Problem to solve: This task calls for copying every line in the data below that contains the word "text".

--- Data to use Enclosed Below ---

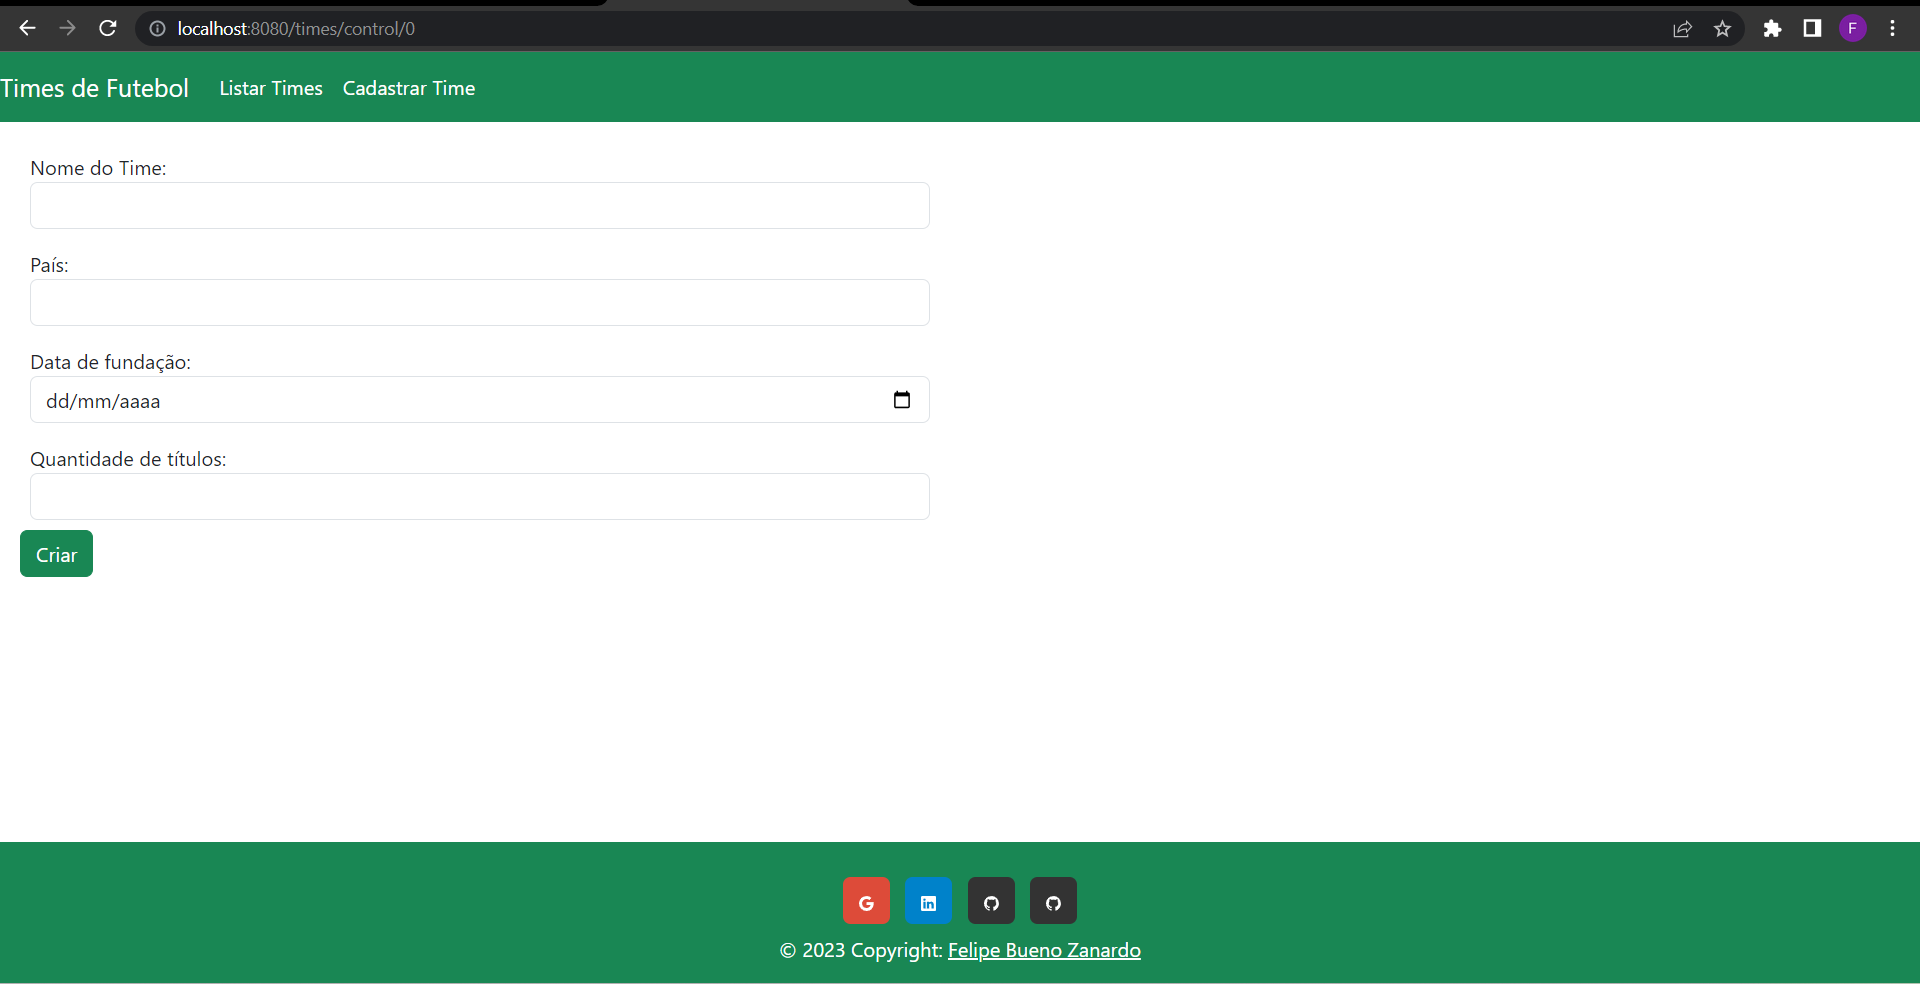
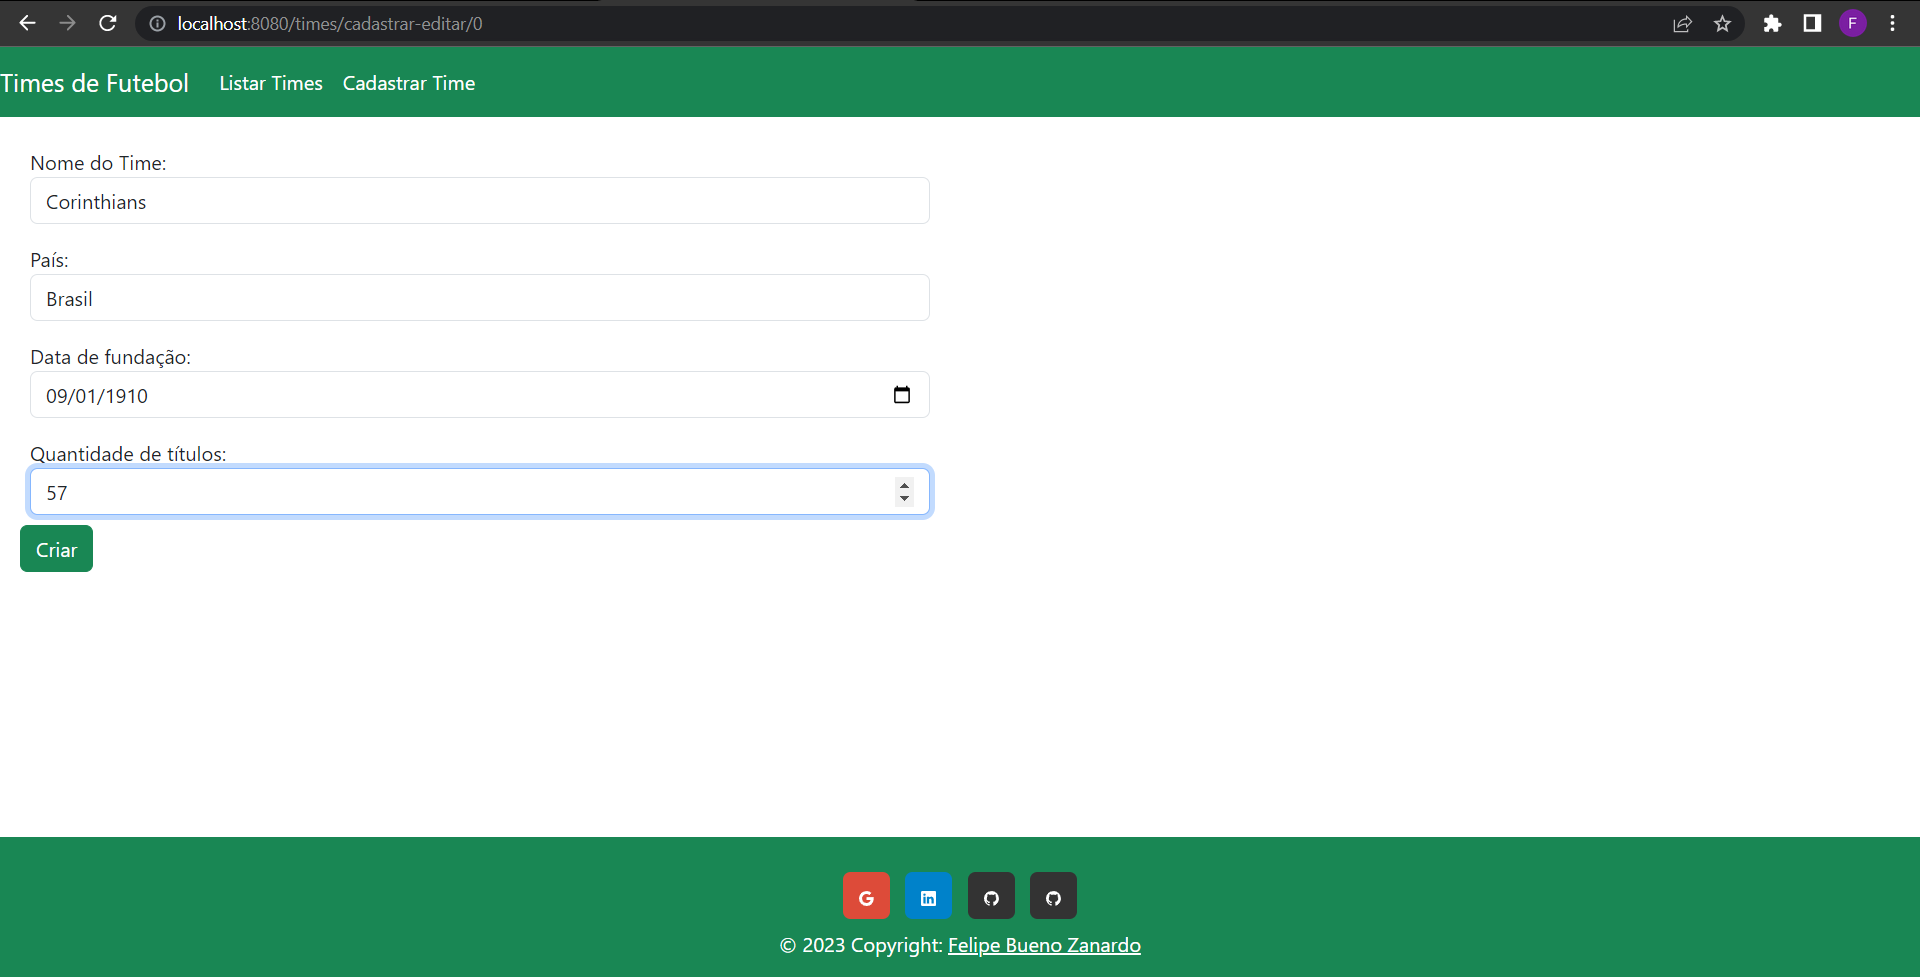
mudança na url de controle

diff --git a/projeto-web-i - thymeleaf/src/main/resources/templates/home.html b/projeto-web-i - thymeleaf/src/main/resources/templates/home.html
@@ -39,7 +39,7 @@
                     Os dados e estatísticas podem ser encontrados em <a href="https://www.ogol.com.br/home.php">Ogol</a>
                     buscando pelo nome do time e clicando em Estatísticas.
                 </p>
-                <p><a class="btn btn-success" href="/times/control/0" role="button">Ver detalhes &raquo;</a></p>
+                <p><a class="btn btn-success" href="/times/cadastrar-editar/0" role="button">Ver detalhes &raquo;</a></p>
             </div>
             <div class="col-md-4">
                 <h2>Listar Times</h2>

diff --git a/projeto-web-i - thymeleaf/src/main/resources/templates/listar_times.html b/projeto-web-i - thymeleaf/src/main/resources/templates/listar_times.html
@@ -43,7 +43,7 @@
         <td th:text="${{time.fundacao}}"></td>
         <td th:text="${{time.quantidadeTitulos}}"></td>
         <td>
-          <form th:action="@{/times/control/{id}(id=${time.id})}" th:method="get">
+          <form th:action="@{/times/cadastrar-editar/{id}(id=${time.id})}" th:method="get">
             <button type="submit" class="btn btn-primary edit">Editar</button>
           </form>
         </td>

diff --git a/projeto-web-i - thymeleaf/src/main/resources/templates/navbar.html b/projeto-web-i - thymeleaf/src/main/resources/templates/navbar.html
@@ -9,7 +9,7 @@
         <a class="nav-link text-white" href="/times/all">Listar Times</a>
       </li>
       <li class="nav-item">
-        <a class="nav-link text-white" href="/times/control/0">Cadastrar Time</a>
+        <a class="nav-link text-white" href="/times/cadastrar-editar/0">Cadastrar Time</a>
       </li>
     </ul>
   </div>

diff --git a/projeto-web-i - thymeleaf/src/main/java/com/ada/projetowebi/controller/TimeController.java b/projeto-web-i - thymeleaf/src/main/java/com/ada/projetowebi/controller/TimeController.java
@@ -123,7 +123,7 @@ public class TimeController {
         return "redirect:all";
     }
 
-    @GetMapping("/control/{id}")
+    @GetMapping("/cadastrar-editar/{id}")
     public String controlar(@PathVariable Long id, Model model){
         if(id == 0){
             model.addAttribute("time", new Time());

--- End of Enclosed Data to use ---

Response to this task:
         <td th:text="${{time.fundacao}}"></td>
         <td th:text="${{time.quantidadeTitulos}}"></td>
         <a class="nav-link text-white" href="/times/all">Listar Times</a>
-        <a class="nav-link text-white" href="/times/control/0">Cadastrar Time</a>
+        <a class="nav-link text-white" href="/times/cadastrar-editar/0">Cadastrar Time</a>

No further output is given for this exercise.